Dinner time was 8 p.m. - not a moment here or there. If Paati called him over at 7.58, he'd point to the clock and tell her that there were two minutes to go and get up only as the clock started chiming. His dinner was 'kanji' and a banana while Paati's was one tall glass of milk and two bananas. Only Athai and I would sit down to enjoy the relaxed meal of the day. Half an hour of sitting around and we'd retire to bed at 9. 

The threesome would spend the evenings in the front yard and indulge in small talk and analysis of current topics. One of his favorite nephews Pappa was a regular visitor. All the four had booming voices and each would seem to try to drown the others. Another reason for the loud volume was probably the fact that Thatha was a bit hard of hearing. I would feel that passersby must be pausing for a moment at the gate to convince themselves that it was not a fight but just an innocent discussion. If I had to focus on my studies I’d seek out the remotest corner and plug my ears with my fingers! At times I'd join them intermittently yet briefly. Whenever there was news about the demise of a relative / friend, one would comment, “Bhagyavaan! Poi cherndaan” (lucky fellow, he’s gone). I could never understand then why they called the fellow lucky – now I do! As we get old, we start thinking about ‘a peaceful death’! Paati was well-informed as she would read Malayalam paper in detail and even glance through the English daily. She would also offer her comments on the current political scene too! And her English was pretty decent too - considering the fact that she hadn't gone beyond Class V. I remember when I started studying Sanskrit for the first time; I was looking up Bhandarkar's book and learning. Guess what? Paati came and started reeling off - "gam-gach" - to go ... (see I can't even go beyond one now and there was my 65 plus Paati narrating the entire page - in sequence - mind you what she had learnt at 9!) What a memory! 

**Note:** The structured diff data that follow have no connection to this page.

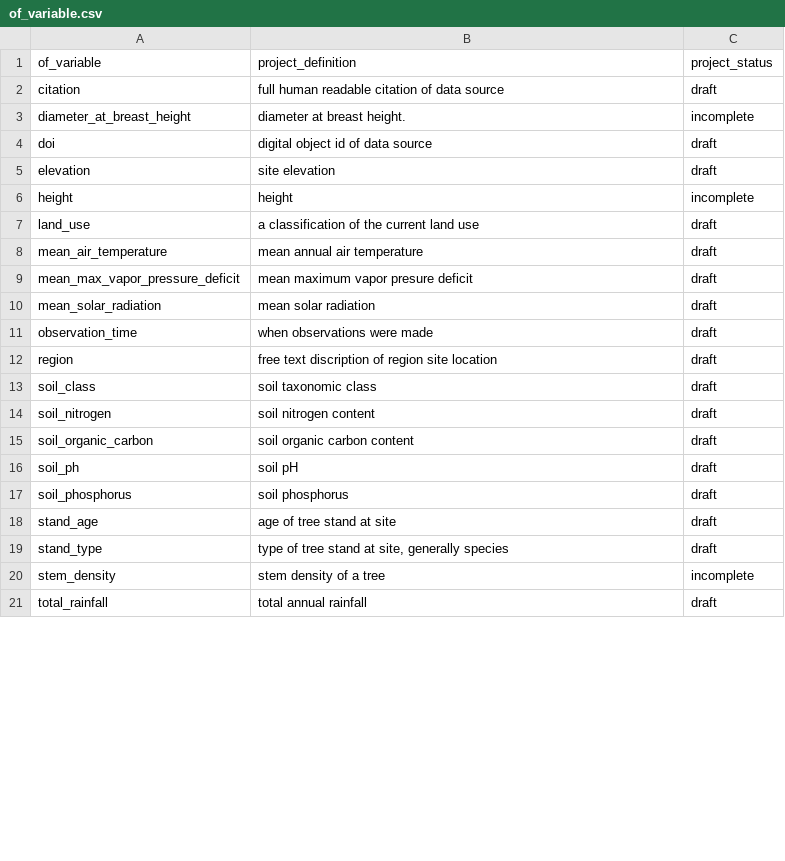
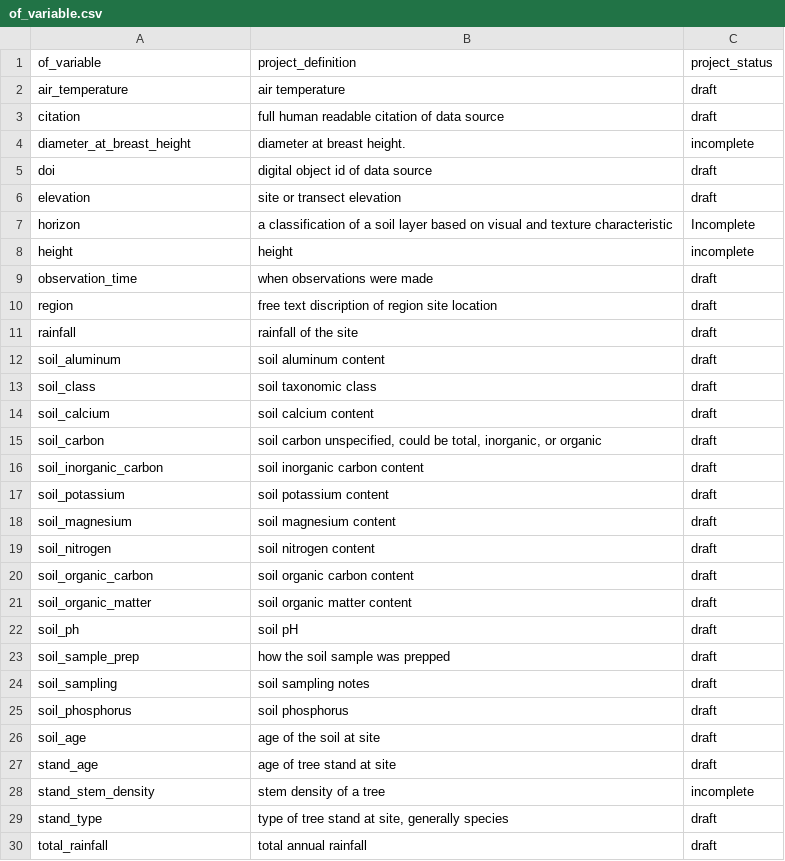
Before and after one commit to ktoddbrown/SoilDRaH, a CSV file: 02_DataHarmonization/of_variable.csv, drawn as a sheet; only a part is shown; the diff covers the shown part only.

Commit message:
Elmore2006 lev1 update lists (#257)
* Update to the `of_variable` of Binkley1999

* Added in `core_description`

* Added in some more of the Binkley1999 Lev1 and switch the plus sign in Table 1 to a dagger notation

* Added in more lev1

* Updated to new qmd and updated studyMeta with units. Also added in the Table1Primary section

* Added in Table1Meta until running in error (also confusion on control_vocabulary)

* Mostly done, running into an error with combining tables

* Same message as before

* trying to debug error

* Fixed elevation_id error and added in age_id

* Updated Binkley1999 with updates made in meeting

* Updated soil_pH_water and attempted to split where there was a -, but failed

* Deleted extra line

* Seperated some of the lower/upper bounds and mean and SE

* Dropped C and K in the data cells for Table1

* Fixed table1 to work with the pivot, working on the upperbound still

* Updated Elmore2006 to new template and started lev1

* Minor change to Lev1

* Update with new land use variable name

* Edited studyMeta

* Checking variables names and running the check chunks

* Revert the Elmore2006 branch to match the Binkely1999 files in the main branch

* Adding extra line in at bottom of two files to match main

* Final checks before PR

* Added in transect variables

* Attempting to fix illegal quoting issue

* Updated is_type and of_variable to match Elmore-Lev1. Hold on min and max as is_type

* Updated is_type with minimum and maxiumum rows, and expanded shorthand in ReadMe

* Reverting Elmore files on this branch for a PR for the list csvs

* Fixing minor issues with PR comparison

* Added line at bottom

* Added line

* Adding in the Binkley1999 variables to the is_type and of_variable csvs

* Reverting file to match KTB to end merge conflcit

Removed several variables related to soil and environmental data from the CSV file. Updated the entry for inorganic carbon percentage.

* Adding in Binkely and Elmore Variables

* moved transect elevations into the elevation `of_variable` and added start/end as `is_type`

* move `mean_` out of `of_variable` and over to `is_type`

* move 'density' and 'percent' from 'of_variable' to 'unit'

* make soil references consistant

* remove `core_comment` in favor of `soil_sampling`

* rework intervials to remove their `is_type` from the table.

---------

Co-authored-by: SavaScott <savannahscott41@gmail.com>
Co-authored-by: Savannah Scott <savannahscott@ufl.edu>

```diff
--- a/02_DataHarmonization/of_variable.csv
+++ b/02_DataHarmonization/of_variable.csv
@@ -1,2 +1,3 @@
 "of_variable","project_definition","project_status"
+"air_temperature","air temperature","draft"
 "citation","full human readable citation of data source","draft"
@@ -4,18 +5,26 @@
 "doi","digital object id of data source","draft"
-"elevation","site elevation","draft"
+"elevation","site or transect elevation","draft"
+"horizon","a classification of a soil layer based on visual and texture characteristic","Incomplete"
 "height","height","incomplete"
-"land_use","a classification of the current land use","draft"
-"mean_air_temperature","mean annual air temperature","draft"
-"mean_max_vapor_pressure_deficit","mean maximum vapor presure deficit","draft"
-"mean_solar_radiation","mean solar radiation","draft"
 "observation_time","when observations were made","draft"
 "region","free text discription of region site location","draft"
+"rainfall","rainfall of the site","draft"
+"soil_aluminum","soil aluminum content","draft"
 "soil_class","soil taxonomic class","draft"
+"soil_calcium","soil calcium content","draft"
+"soil_carbon","soil carbon unspecified, could be total, inorganic, or organic","draft"
+"soil_inorganic_carbon","soil inorganic carbon content","draft"
+"soil_potassium","soil potassium content","draft"
+"soil_magnesium","soil magnesium content","draft"
 "soil_nitrogen","soil nitrogen content","draft"
 "soil_organic_carbon","soil organic carbon content","draft"
+"soil_organic_matter","soil organic matter content","draft"
 "soil_ph","soil pH","draft"
+"soil_sample_prep","how the soil sample was prepped","draft"
+"soil_sampling","soil sampling notes","draft"
 "soil_phosphorus","soil phosphorus","draft"
+"soil_age","age of the soil at site","draft"
 "stand_age","age of tree stand at site","draft"
+"stand_stem_density","stem density of a tree","incomplete"
 "stand_type","type of tree stand at site, generally species","draft"
-"stem_density","stem density of a tree","incomplete"
 "total_rainfall","total annual rainfall","draft"
```
Also changed, not shown: 6 added rows, 12 removed rows and 6 edited cells elsewhere in this file, 02_DataHarmonization/is_type.csv.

At times we'd have some relatives / friends joining them. Occasionally Thatha did boast about his well-placed children. But the old man can be pardoned for his rightful pride about his children.  It would be fun to listen to Thatha telling his few evening visitors about his children. He'd begin with, "My eldest son is an MP ..." and Paati would give me a naughty wink and smilingly murmur in an aside, "My daughter is the Principal  ... and my youngest son is the Chief Engineer in Andamans  ...” Due to Thatha’s weakened powers of hearing, he would miss Paati's naughtiness. But there were times when he would hear what was not meant to be heard and there would be a nice drama - a war of words! 

A MIXED BAG

It needs no saying that Thatha was an academician and also took personal interest in the children’s studies. He would spend an hour and a half every morning studying (not just reading) one of the epics in Sanskrit – Ramayanam and take months to finish it. Then he would start with Mahabharatam and then with Kalidasa.  Dickens, Shaw and Mark Twain were his favorites; also adventure stories as well as Shakespeare’s plays, Jane Austin’s romantic novels. A voracious reader himself, it was he who introduced me to the English classics. Beginning with R.L.Stevenson, he'd regularly gift me and my brother (my sister was too young then) with Dictionaries & Dickens. 

We would also have debates and discussions on Mr. Pickwick / Elizabeth / Emma. He'd also inquire about the books I had read during vacations after I had left Trichur. 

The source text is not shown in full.